Directions -
Filter the records below for the word "memoLayoutParams". Copy each line that holds it.

◆ ◆ ◆ ◆ ◆ ◆ ◆

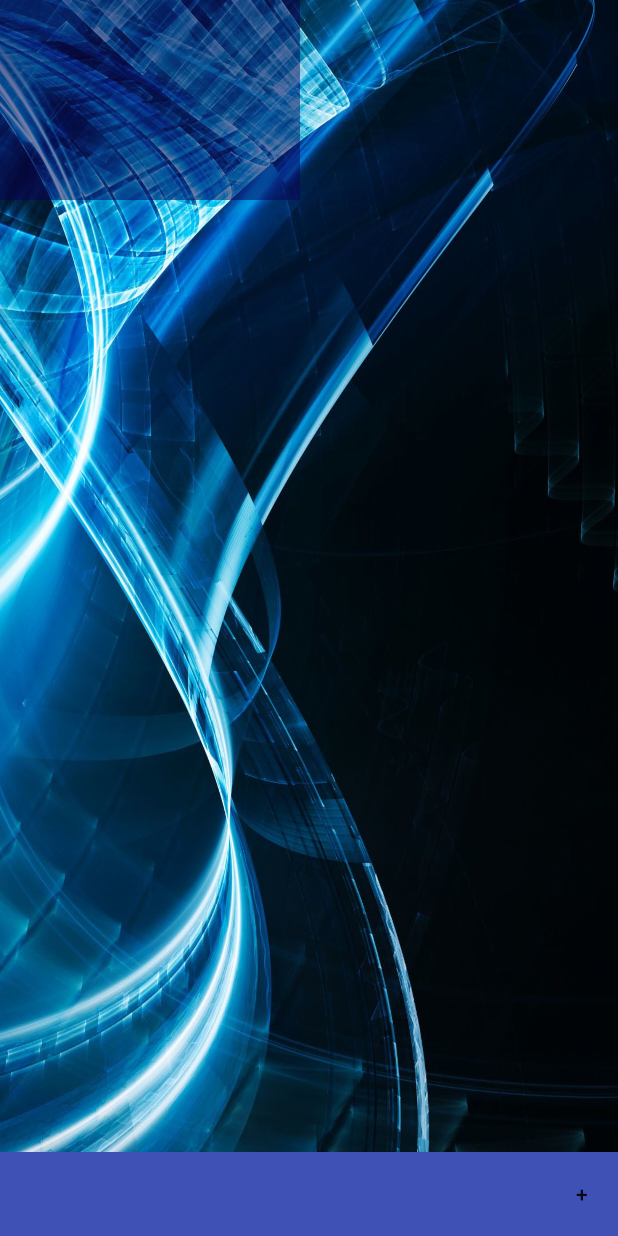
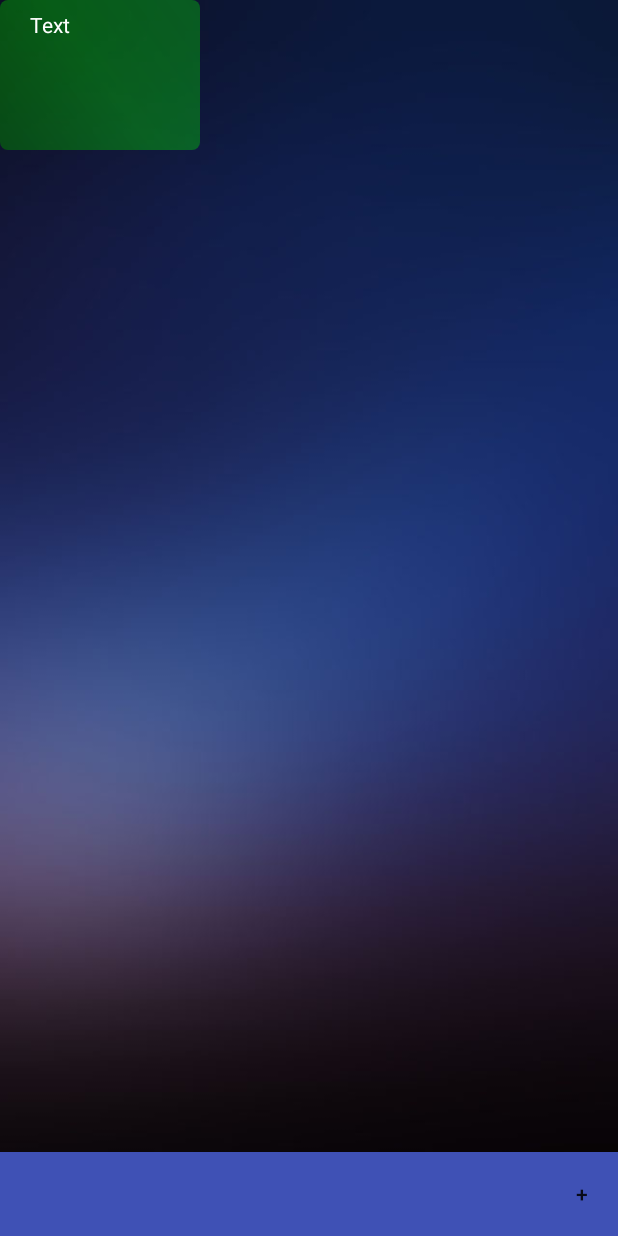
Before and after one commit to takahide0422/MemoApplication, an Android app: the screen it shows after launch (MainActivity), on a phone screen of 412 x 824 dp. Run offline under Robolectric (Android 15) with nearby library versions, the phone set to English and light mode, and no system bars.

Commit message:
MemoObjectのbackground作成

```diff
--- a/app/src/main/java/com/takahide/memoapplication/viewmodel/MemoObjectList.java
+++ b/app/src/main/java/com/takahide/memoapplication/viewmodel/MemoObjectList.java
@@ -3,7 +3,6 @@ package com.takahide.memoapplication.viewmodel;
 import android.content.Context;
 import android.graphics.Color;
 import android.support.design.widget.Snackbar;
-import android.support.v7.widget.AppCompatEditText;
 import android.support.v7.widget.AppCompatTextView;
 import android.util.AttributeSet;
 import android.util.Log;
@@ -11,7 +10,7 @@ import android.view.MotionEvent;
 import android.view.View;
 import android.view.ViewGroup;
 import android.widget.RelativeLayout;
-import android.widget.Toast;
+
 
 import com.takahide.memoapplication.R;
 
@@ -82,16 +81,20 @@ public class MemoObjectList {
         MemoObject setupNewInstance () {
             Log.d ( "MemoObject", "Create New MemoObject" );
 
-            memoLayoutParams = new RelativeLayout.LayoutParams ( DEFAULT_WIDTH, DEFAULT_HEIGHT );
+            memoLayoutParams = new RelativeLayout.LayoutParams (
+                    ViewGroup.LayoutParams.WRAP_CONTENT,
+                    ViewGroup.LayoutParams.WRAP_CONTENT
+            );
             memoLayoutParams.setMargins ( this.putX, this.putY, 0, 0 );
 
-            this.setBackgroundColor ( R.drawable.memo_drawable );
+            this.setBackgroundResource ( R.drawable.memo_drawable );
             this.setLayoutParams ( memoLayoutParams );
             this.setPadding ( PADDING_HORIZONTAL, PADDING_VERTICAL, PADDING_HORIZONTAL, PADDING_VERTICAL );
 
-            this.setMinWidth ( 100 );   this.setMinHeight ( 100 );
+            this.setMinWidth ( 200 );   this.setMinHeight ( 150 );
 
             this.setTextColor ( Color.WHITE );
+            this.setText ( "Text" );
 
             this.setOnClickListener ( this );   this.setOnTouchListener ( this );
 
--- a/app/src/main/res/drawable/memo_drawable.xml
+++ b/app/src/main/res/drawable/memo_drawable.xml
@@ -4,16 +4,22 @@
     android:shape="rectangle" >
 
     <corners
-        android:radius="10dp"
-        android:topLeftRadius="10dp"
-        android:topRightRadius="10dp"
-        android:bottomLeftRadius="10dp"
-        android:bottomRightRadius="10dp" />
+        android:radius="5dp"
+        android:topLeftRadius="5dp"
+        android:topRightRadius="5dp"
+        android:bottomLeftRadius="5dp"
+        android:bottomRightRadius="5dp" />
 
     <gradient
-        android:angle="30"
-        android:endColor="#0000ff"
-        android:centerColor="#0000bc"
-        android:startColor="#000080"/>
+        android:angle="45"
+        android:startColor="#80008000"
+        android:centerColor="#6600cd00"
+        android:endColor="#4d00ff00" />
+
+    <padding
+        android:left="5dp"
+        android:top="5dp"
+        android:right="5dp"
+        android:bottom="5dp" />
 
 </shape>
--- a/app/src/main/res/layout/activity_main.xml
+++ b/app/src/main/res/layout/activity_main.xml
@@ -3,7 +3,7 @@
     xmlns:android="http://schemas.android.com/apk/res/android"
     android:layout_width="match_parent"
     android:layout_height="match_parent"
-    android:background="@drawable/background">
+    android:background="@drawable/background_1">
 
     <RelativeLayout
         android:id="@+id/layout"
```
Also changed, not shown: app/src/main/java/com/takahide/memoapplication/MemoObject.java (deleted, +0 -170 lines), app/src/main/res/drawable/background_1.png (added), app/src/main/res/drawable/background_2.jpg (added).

◆ ◆ ◆ ◆ ◆ ◆ ◆

Result -
-            memoLayoutParams = new RelativeLayout.LayoutParams ( DEFAULT_WIDTH, DEFAULT_HEIGHT );
+            memoLayoutParams = new RelativeLayout.LayoutParams (
             memoLayoutParams.setMargins ( this.putX, this.putY, 0, 0 );
             this.setLayoutParams ( memoLayoutParams );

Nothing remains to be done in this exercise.